Living with Lupus can be stressful and frightening. We at LupaVita know that our patients are often left wondering why they acquired Lupus in the first place and what they can do to achieve their highest quality of life. You are not alone – an estimated 5 million people worldwide are living with Lupus.
In this blog post, we hope to offer you some comfort by discussing some of the amazing research into causes, diagnosis, and treatment of Lupus with the goal of helping Lupus patients.
After receiving a Lupus diagnosis, many wonder “why did I get this?” Current thinking suggests a combination of genetic and environmental factors leads to Lupus, though we often cannot point to a single cause. Recent research by Melissa Wilson PhD, an evolutionary biologist at Arizona State University, attempts to explain an interesting characteristic of many autoimmune diseases such as Lupus – women are about four times as likely to be diagnosed than are men.
Through her theory termed the “pregnancy-compensation hypothesis”, Wilson suggests that a woman’s immune system evolved to engage in a complicated interplay with a potential placenta. According to her theory, a woman’s immune system needs to tamp down its activity so as not to reject a potential placenta and developing baby. Yet to compensate for the immune system’s decreased activity in relation to a potential placenta, other aspects of the immune system must ramp up to defend against potential infections. According to Wilson, the female immune system was designed in this way with the expectation that women of child-bearing age would be almost constantly pregnant.
However, in modern society, this is often not the case. Without a placenta and developing baby, the female immune system can get confused. It’s as if the immune system were expecting to engage in a tug of war with the placenta, and in the placenta’s absence, the immune system might turn its pent-up strength onto itself, leading to autoimmune disease.
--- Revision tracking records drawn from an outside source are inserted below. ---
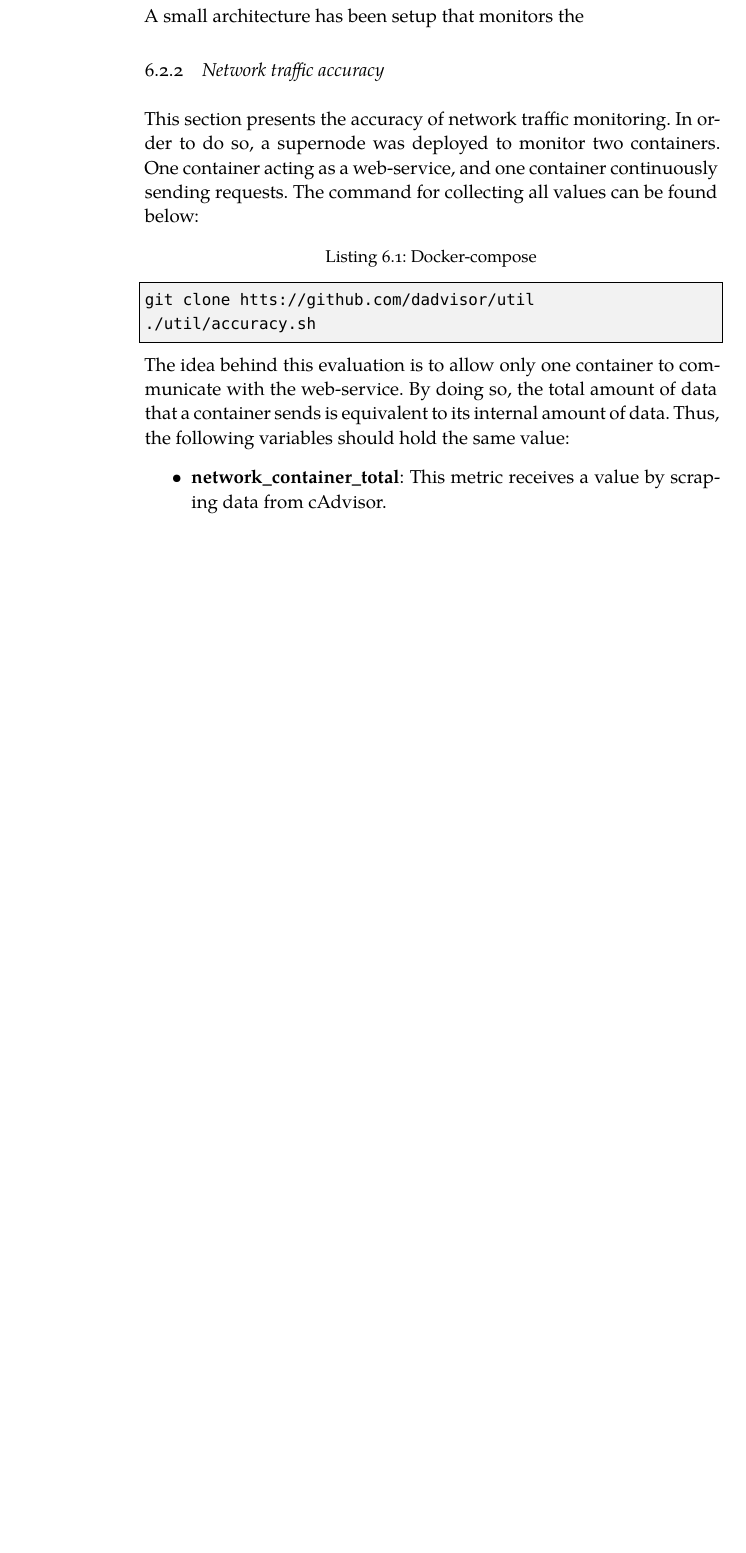
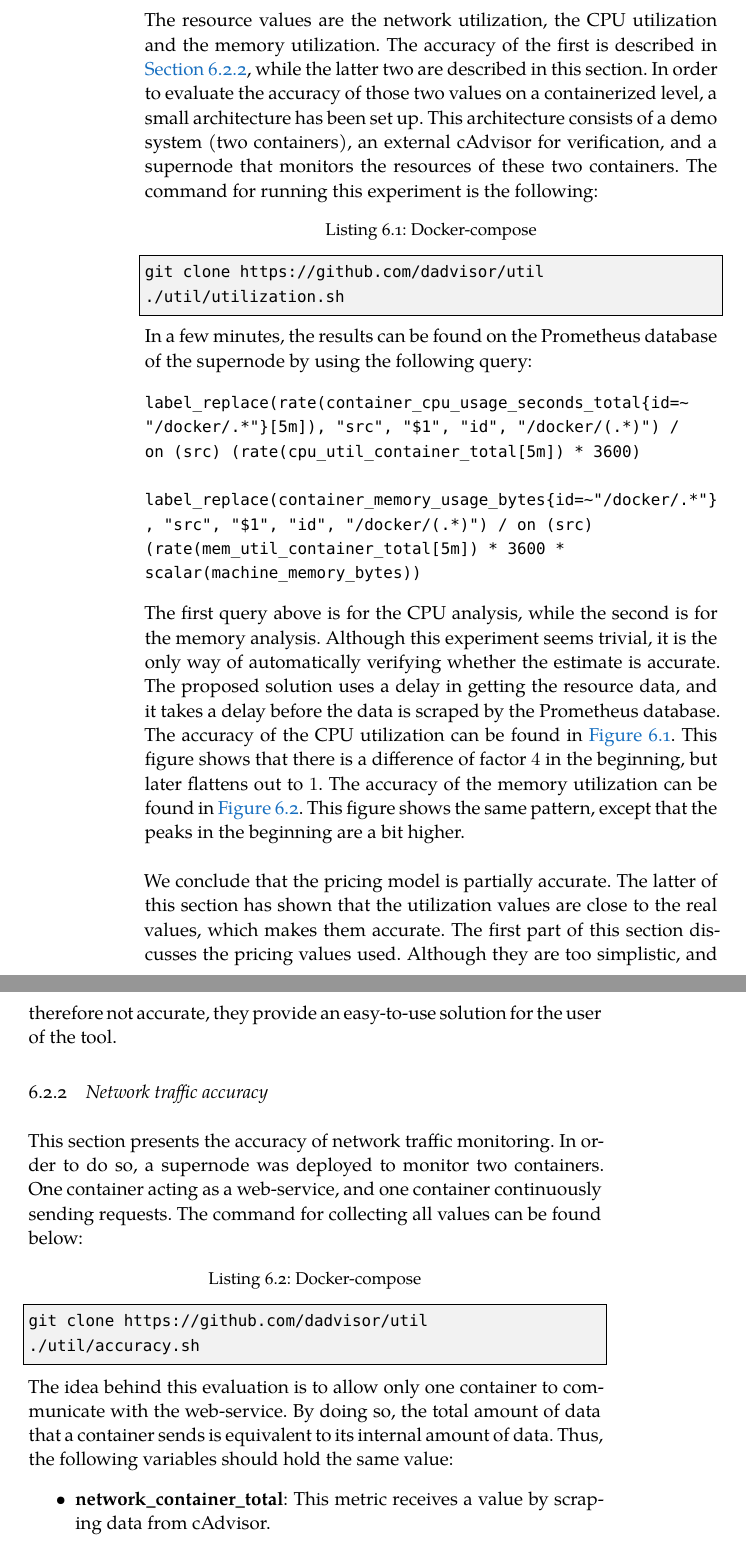
Before and after one commit to FlyingBird95/Master-s-Thesis, a LaTeX thesis (ClassicThesis.tex, which reads Chapters/Chapter06.tex): part of page 68 of 85 before the commit and two parts of pages 68 and 69 of 85 after it, the two joined at a grey line, cut at the place of the change, the shorter picture padded with empty space. Compiled offline with XeLaTeX; a missing font is replaced by an installed copy or a similar font.

Commit message:
update Mon Jul 22 17:01:46 CEST 2019

```diff
--- a/Chapters/Chapter06.tex
+++ b/Chapters/Chapter06.tex
@@ -36,4 +36,26 @@ The price values are designed in such a way that they can be changed dynamically
 It needs to be pointed out that the model, although simplistic, is easy-to-use. According to the technical employee of the industrial company, the ``pricing is of course configurable, so it can be adjusted to be more accurate for other scenarios''. Furthermore, the issues from the previous paragraph are only effective when the tool is used for at least a month. In \cite{infoworld} is explained that ``monthly usage, saves about 10 percent over on-demand usage''. Therefore, its inaccuracy for monitoring two months is only $5\%$.\\
 
 \noindent
-A small architecture has been setup that monitors the
+The resource values are the network utilization, the CPU utilization and the memory utilization. The accuracy of the first is described in \autoref{sec:eval_k}, while the latter two are described in this section. In order to evaluate the accuracy of those two values on a containerized level, a small architecture has been set up. This architecture consists of a demo system (two containers), an external cAdvisor for verification, and a supernode that monitors the resources of these two containers. The command for running this experiment is the following:
+
+\begin{lstlisting}[language=bash, caption=Docker-compose]
+git clone https://github.com/dadvisor/util
+./util/utilization.sh
+\end{lstlisting}
+
+\noindent
+In a few minutes, the results can be found on the Prometheus database of the supernode by using the following query:
+
+\begin{verbatim}
+label_replace(rate(container_cpu_usage_seconds_total{id=~
+"/docker/.*"}[5m]), "src", "$1", "id", "/docker/(.*)") /
+on (src) (rate(cpu_util_container_total[5m]) * 3600)
+
+label_replace(container_memory_usage_bytes{id=~"/docker/.*"}
+, "src", "$1", "id", "/docker/(.*)") / on (src)
+(rate(mem_util_container_total[5m]) * 3600 *
+scalar(machine_memory_bytes))
+\end{verbatim}
+
+\noindent
+The first query above is for the CPU analysis, while the second is for the memory analysis. Although this experiment seems trivial, it is the only way of automatically verifying whether the estimate is accurate. The proposed solution uses a delay in getting the resource data, and it takes a delay before the data is scraped by the Prometheus database. The accuracy of the CPU utilization can be found in \autoref{fig:eval_cpu}. This figure shows that there is a difference of factor $4$ in the beginning, but later flattens out to $1$. The accuracy of the memory utilization can be found in \autoref{fig:eval_mem}. This figure shows the same pattern, except that the peaks in the beginning are a bit higher.\\
@@ -40,9 +74,14 @@ A small architecture has been setup that monitors the
+    \label{fig:eval_mem}
+\end{figure}
+
+\noindent
+We conclude that the pricing model is partially accurate. The latter of this section has shown that the utilization values are close to the real values, which makes them accurate. The first part of this section discusses the pricing values used. Although they are too simplistic, and therefore not accurate, they provide an easy-to-use solution for the user of the tool.
 
 \subsection{Network traffic accuracy} \label{sec:eval_k}
 This section presents the accuracy of network traffic monitoring. In order to do so, a supernode was deployed to monitor two containers. One container acting as a web-service, and one container continuously sending requests. The command for collecting all values can be found below:
 
 \begin{lstlisting}[language=bash, caption=Docker-compose]
-git clone htts://github.com/dadvisor/util
+git clone https://github.com/dadvisor/util
 ./util/accuracy.sh
 \end{lstlisting}
 
```
Also changed, not shown: Chapters/Chapter06.tex (14 more changed lines).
Wilson’s theory helps us to understand why women of child-bearing age are much more likely to acquire an autoimmune disease such as Lupus. Excitingly, her thinking might lead to therapeutic interventions helping to prevent such autoimmune diseases. For example, it’s plausible we could find a medical intervention that mimics aspects of the placenta to give the non-pregnant female immune system an adversary in its “tug-of-war”, such that it does not turn against itself.
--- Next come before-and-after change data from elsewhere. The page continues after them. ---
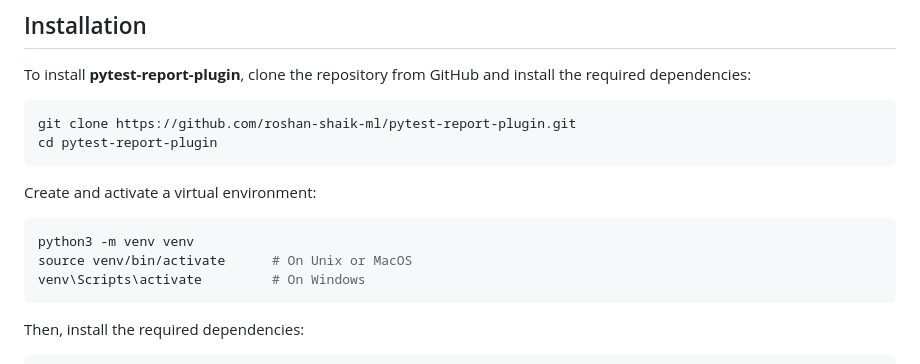
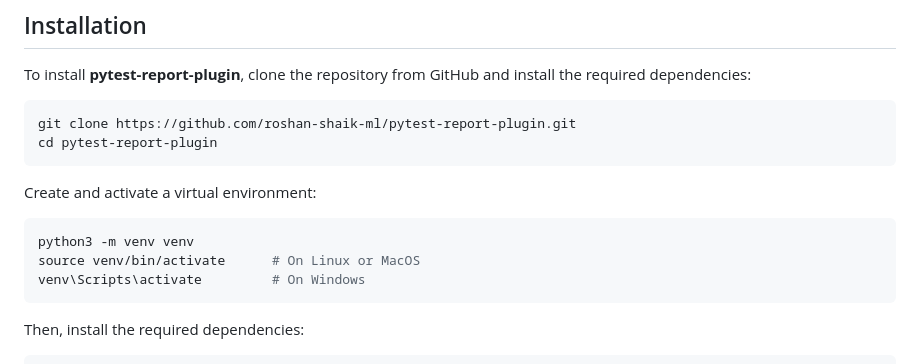
Before and after one commit to roshan-shaik-ml/pytest-report-plugin, a Markdown page: README.md, the part around one of its changes. Drawn GitHub-style.

````diff
--- a/README.md
+++ b/README.md
@@ -27,7 +27,7 @@ Create and activate a virtual environment:
 
 ```bash
 python3 -m venv venv
-source venv/bin/activate      # On Unix or MacOS
+source venv/bin/activate      # On Linux or MacOS
 venv\Scripts\activate         # On Windows
 ```
 Then, install the required dependencies:
````
Also changed, not shown: other parts of README.md (+1 -1 lines).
For more information on Wilson’s “pregnancy-compensation hypothesis,” consult this recent article in The Atlantic.
Diagnosing Lupus is not straight-forward. Many of our patients can likely relate to the tiring, nerve-racking process of receiving their diagnosis, where they may have seen multiple doctors over the course of months or years and been subjected to numerous diagnostic tests without clear answers. The truth is that Lupus is a complex disease that manifests in various ways, and there is currently no one diagnostic test that pinpoints a Lupus diagnosis.
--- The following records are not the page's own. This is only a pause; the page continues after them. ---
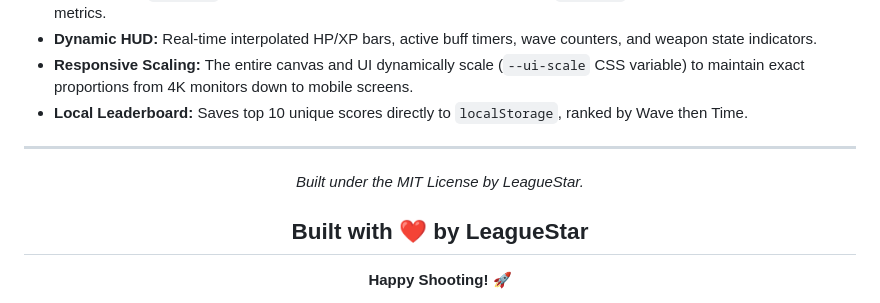
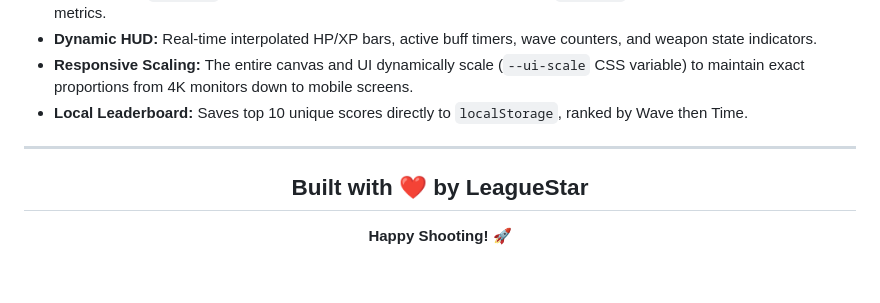
Before and after one commit to LeagueStar/KritikShoot, a Markdown page: README.md, the part around the change. Rendered like a GitHub page; blank space fills up the shorter version.

Commit message:
Update README with new attribution format
Removed outdated license information and updated attribution.

```diff
--- a/README.md
+++ b/README.md
@@ -140,9 +140,6 @@ The `InputManager` supports simultaneous, sub-tick buffered inputs across all de
 * **Local Leaderboard:** Saves top 10 unique scores directly to `localStorage`, ranked by Wave then Time.
 
 ---
-<div align="center">
-<i>Built under the MIT License by LeagueStar.</i>
-</div>
 
 <div align="center">
 
```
Progentec, a company out of Oklahoma City, is hoping to change this. Progentec was recently awarded a Small Business Innovation Research (SBIR) grant from the National Institute of Allergy and Infectious Disease to further study their blood test for Lupus biomarkers. Their blood test aims to help in the initial diagnosis of Lupus, monitor a Lupus patient’s response to medical therapy, and help predict how a Lupus patient might respond to a certain therapy.
Progentec’s biomarker test has great potential to increase efficiency and effectiveness in Lupus care. For more information about Progentec’s work, visit their company’s website:
Many of the treatments for autoimmune diseases such as Lupus are a bit non-specific and have actually been repurposed for use in autoimmune diseases from their original indications to treat other diseases. For example, Plaquenil was originally developed to treat Malaria; Methotrexate is a chemotherapeutic used in some cancer treatment protocols; and prednisone is a steroid with broad and systemic anti-inflammatory effects.
Given the lack of precision with current autoimmune drugs, patients are justified in hoping for more intelligently designed drugs with specificity for their unique condition and with the potential to offer fewer side effects. Resolve Therapeutics is on a mission to provide such a solution for patients battling Lupus.
Resolve Therapeutics has recently announced that it has completed enrollment in a phase 2A clinical trial testing safety and efficacy of its potential Lupus drug RSLV-132.
RSLV-132 works by attacking the very molecules that lead to inflammation and symptoms in Lupus. In short, one of the molecular causes of Lupus includes genetic material such as DNA and RNA existing where it should not – outside of the cell for example. The presence of this DNA and RNA can trick the immune system into fighting these molecules as if they were a foreign infection. RSLV-132 specifically aims to destroy the misplaced RNA, in the hopes of decreasing some of the inflammatory symptoms of Lupus.
News of Resolve Therapeutics’ progress in their clinical trial should be hopeful for Lupus patients, as it represents a step towards improved treatments. For more information on RSLV-132 and its clinical trial, consult a recent article from Business Wire:
Living with Lupus can be difficult. We still have an abundance of questions about various aspects of this disease that has the potential to affect many different body parts and organ systems. However, there is much cutting-edge research looking into how we can improve the lives of those battling Lupus. Through this blog post exploring some of this exciting work, we aspire to give you hope for a future where we are better able to care for patients with Lupus.